The National Federation of Cooperative Sugar Factories Limited (NFCSF) has insisted that sugar mills need government support in the form of subsidy to export sugar in the absence of which the industry is bound to a face major crisis.
The opening stock of 107 lakh tonnes (lt) sugar and estimated new production of 311 lt against the backdrop of plateaued domestic consumption of 260 lt will result in the highest-ever closing stock of 158 lt worth ₹50,000 crore at the end of current crushing season, NFCSF estimated. Without export subsidy mills will enter into permanent financial sickness, it said.
NFCSF has responded to views expressed by sugar traders that mills must start exporting sugar without waiting for government subsidy and take benefit of higher rates in the international market.
Global price rise
“The current surge in global prices are mainly due to two reasons — Brazil’s, excess 100 lakh tonnes sugar was not shipped out in time due to Covid issues at Brazilian ports and secondly the ambiguity in India’s policy of sugar exports for 2020-21. Both these factors are temporary and not based on fundamentals which clearly shows a global surplus scenario”, the NFCSF added in a note.

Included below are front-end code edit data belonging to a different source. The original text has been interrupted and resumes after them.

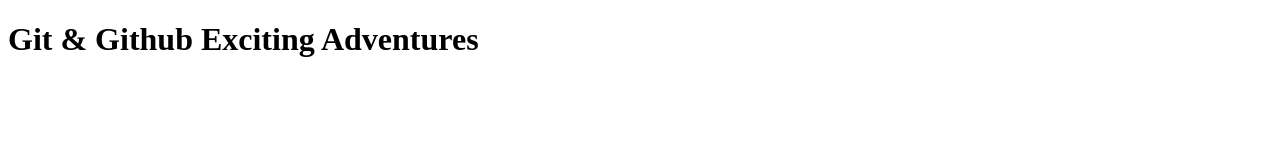
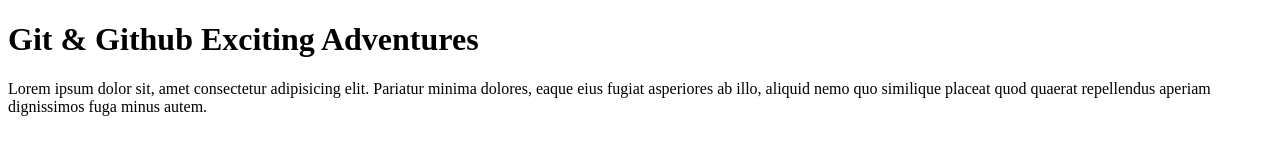
Before and after one commit to 0tieno/git-demo, a plain HTML site: page index.html in a window 1280 px wide. Drawn offline with Linux system fonts and the light colour scheme.

Commit message:
addded paragraph

```diff
--- a/index.html
+++ b/index.html
@@ -9,5 +9,6 @@
     <h1>
         Git & Github Exciting Adventures
     </h1>
+    <p>Lorem ipsum dolor sit, amet consectetur adipisicing elit. Pariatur minima dolores, eaque eius fugiat asperiores ab illo, aliquid nemo quo similique placeat quod quaerat repellendus aperiam dignissimos fuga minus autem.</p>
 </body>
 </html>
```
Also changed, not shown: 1 other file.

Sugar industry players say that the Centre had positively and timely responded to the appeals of the industry in announcing sugar export schemes with fiscal incentives. As a result, India could export 6.25 lt in 2017-18; 30 lt in 2018-19 and a record 57 lt in 2019-20. This helped to pare inventory, easing liquidity and containing cane arrears to a great extent, according to the industry.
Indian mills have explored new markets for its sugar in Iran, Korea, Malaysia, West Asiaand niche markets of the African continent apart from traditional markets of Indonesia, China, Bangladesh and Sri Lanka. Indian brand penetration in these markets has very well been attained, said NFCSF.